"Awfully calm way to proclaim our imminent death, reassuring."
"I could say the same about you, have you moved a muscle on your face today?" Amhardiel retorted.
There was shouting coming from the beacon-tower. Commodus turns to watch. The signal-fires were lit, but no fires rise further south. The beacons in the Hiemlyn woods stayed silent, and the fortress of Amon Dol does not answer. He grimaces as the soldiers around him gather and shout at the signalmen. Amhardiel stares at the fire and does nothing but follow the smoke with his eyes.
"Fabled swan-knight of Luhn," Commodus says solemnly. "It appears we fight alone today. Have your men on their horses. If the battle develops not in our favour, ride out and tell the world that Commodus was a brave man."

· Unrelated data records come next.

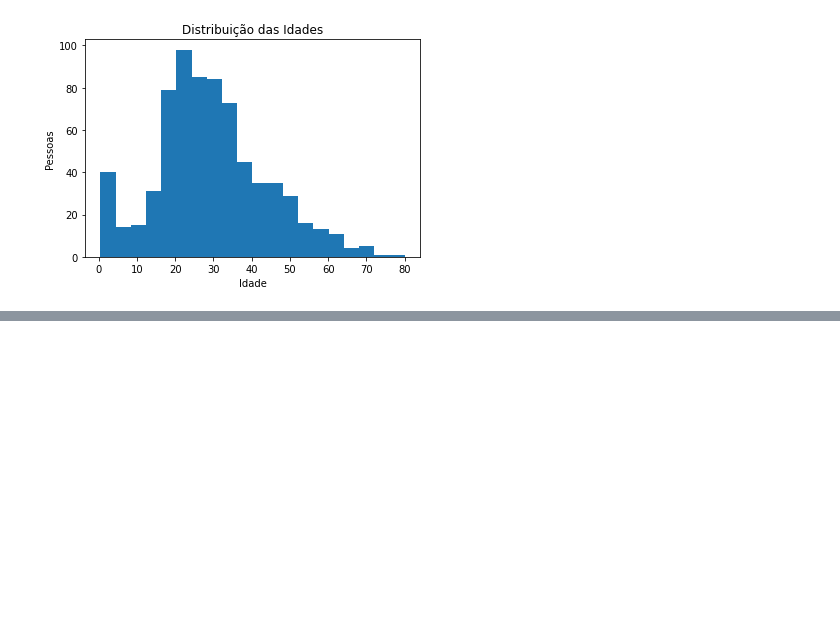
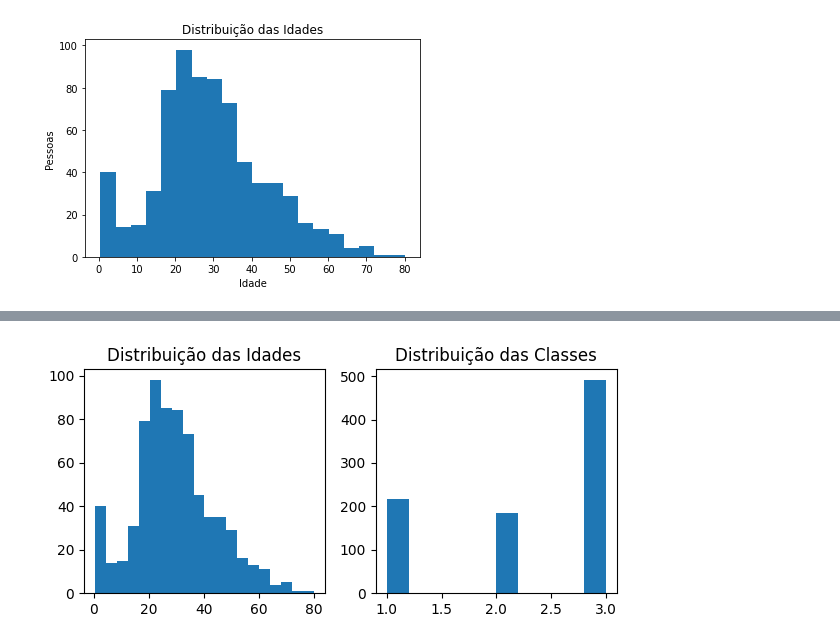
Before and after one commit to LucasRocha2308/Curso-Data-Science-e-Machine-Learning-com-Estatistica-e-Python, a Jupyter notebook: Visualizacao_de_dados.ipynb, the cells around one changed output, grey strips where cells are left out. Saved outputs shown, nothing was run; the diff lists cells and outputs as text; code cells hidden in the pictures; blank space fills up the shorter version.

```diff
--- a/Visualizacao_de_dados.ipynb
+++ b/Visualizacao_de_dados.ipynb
@@ -68,0 +111,14 @@ plt.show() #mostra o grafico apenas, sem o array
+# %%
+plt.figure(figsize=(6,3),dpi=100)
+plt.subplot(1,2,1) #1 linha, 2 colunas, plot 1
+plt.hist(data['Idade'].dropna(), bins=20)
+plt.title('Distribuição das Idades')
+
+plt.subplot(1,2,2) #1 linha, 2 colunas, plot 2
+plt.hist(data['Classe'].dropna())
+plt.title('Distribuição das Classes')
+
+plt.tight_layout() #não deixa junto as informações do grafico
+plt.show()
+# %% [output]
+[figure, added]
```
Also changed, not shown: parts of 19 cells of this notebook.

"I'll tell the world you are a good man," He says, tapping Commodus on the shoulder before re-entering the stables alone. "And you'll be coming back alive."
He shouts out orders to his knights in a language that Commodus has grown used to, its syllables tap and dance across the air, each phrase arranged in a rhythm that commanded immediate action. Commodus returns to the crowd.
As he runs towards the citadel, he notices an alcove lined with mottled shingles and chipped stones. A lonely statue is enshrined inside. Commodus stops and throws a copper coin in; he does not know why he does. No one knows, no one remembers.
He closes his hands, then claps twice. He knows not which deity of the old north is enshrined, but he prays to the hooded statue regardless.
He prays with a dreadful quiet, while the whistle of arrows grows more frequent and closer. The shouting of men has stopped, replaced with the rushed trample of boots and horseshoes. Amid the clatter of steel Commodus asks the divine for deliverance.